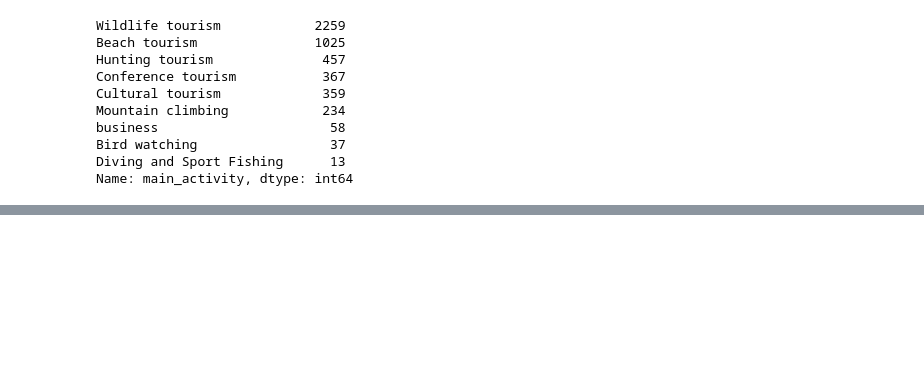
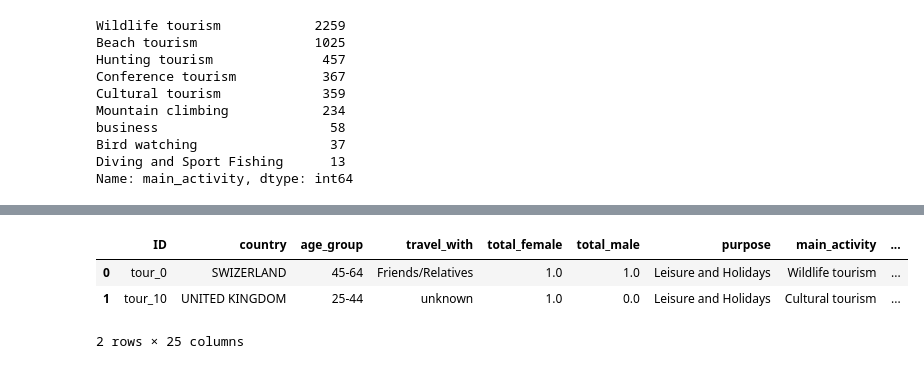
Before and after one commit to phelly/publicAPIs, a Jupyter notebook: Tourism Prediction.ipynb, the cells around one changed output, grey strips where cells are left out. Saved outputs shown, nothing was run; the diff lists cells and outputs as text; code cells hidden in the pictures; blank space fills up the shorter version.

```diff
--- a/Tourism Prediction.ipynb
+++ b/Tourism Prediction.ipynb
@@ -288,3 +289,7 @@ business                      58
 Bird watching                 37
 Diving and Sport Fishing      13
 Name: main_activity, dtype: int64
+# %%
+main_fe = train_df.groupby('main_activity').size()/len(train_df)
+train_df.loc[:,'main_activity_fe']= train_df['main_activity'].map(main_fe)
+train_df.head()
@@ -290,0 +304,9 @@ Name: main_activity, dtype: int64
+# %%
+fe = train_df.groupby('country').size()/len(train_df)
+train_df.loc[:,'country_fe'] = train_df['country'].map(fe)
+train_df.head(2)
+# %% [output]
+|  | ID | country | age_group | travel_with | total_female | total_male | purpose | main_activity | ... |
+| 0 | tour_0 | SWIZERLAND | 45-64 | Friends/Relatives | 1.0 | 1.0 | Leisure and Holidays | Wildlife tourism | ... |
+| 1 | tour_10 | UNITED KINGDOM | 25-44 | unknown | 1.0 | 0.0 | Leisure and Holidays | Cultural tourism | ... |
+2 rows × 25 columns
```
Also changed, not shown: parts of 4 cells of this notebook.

### [EXERCISE PROMPT]
All lines of the entries above where "country" turns up should be reported.

### [RESULT OF THIS EXERCISE]
+fe = train_df.groupby('country').size()/len(train_df)
+train_df.loc[:,'country_fe'] = train_df['country'].map(fe)
+|  | ID | country | age_group | travel_with | total_female | total_male | purpose | main_activity | ... |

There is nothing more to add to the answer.